▶ Your goal: This task calls for copying every line in the data below that contains the word "Sami".

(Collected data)
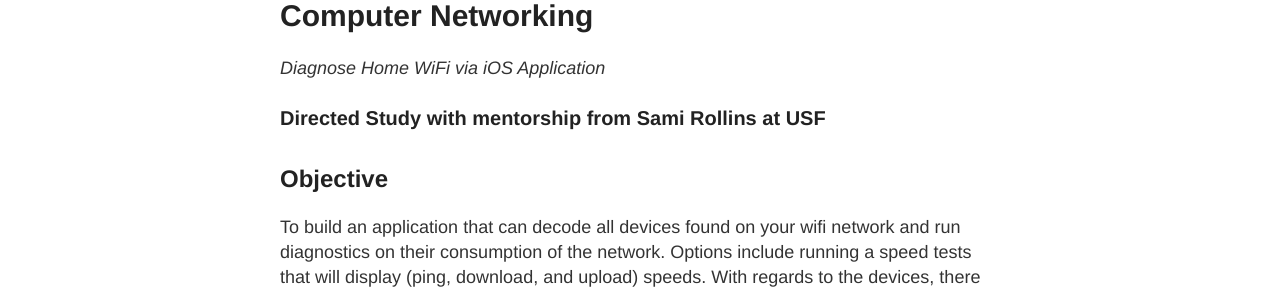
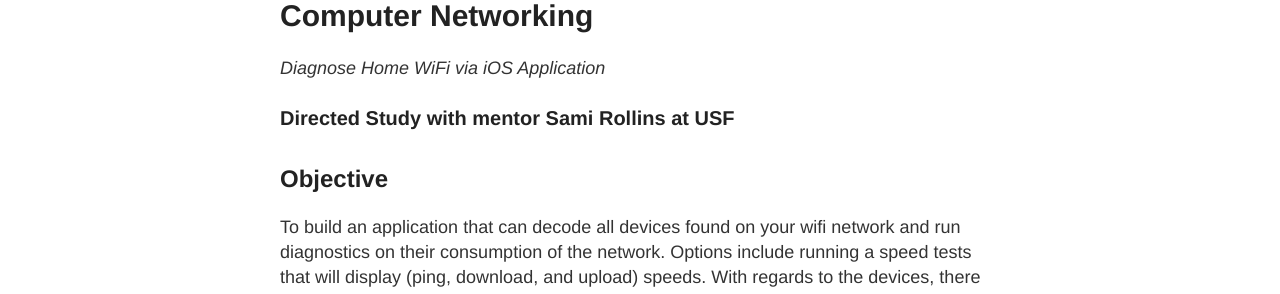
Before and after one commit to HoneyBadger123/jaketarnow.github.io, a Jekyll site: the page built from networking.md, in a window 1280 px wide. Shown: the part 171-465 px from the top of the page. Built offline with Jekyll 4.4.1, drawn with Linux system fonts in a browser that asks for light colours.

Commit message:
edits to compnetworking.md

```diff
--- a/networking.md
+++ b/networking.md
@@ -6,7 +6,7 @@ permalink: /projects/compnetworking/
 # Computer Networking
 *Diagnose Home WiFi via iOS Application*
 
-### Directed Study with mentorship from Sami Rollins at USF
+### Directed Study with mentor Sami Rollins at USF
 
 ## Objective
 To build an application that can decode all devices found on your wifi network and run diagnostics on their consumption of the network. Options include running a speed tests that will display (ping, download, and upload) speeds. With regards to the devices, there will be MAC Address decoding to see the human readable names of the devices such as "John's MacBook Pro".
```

▶ Answer below:
-### Directed Study with mentorship from Sami Rollins at USF
+### Directed Study with mentor Sami Rollins at USF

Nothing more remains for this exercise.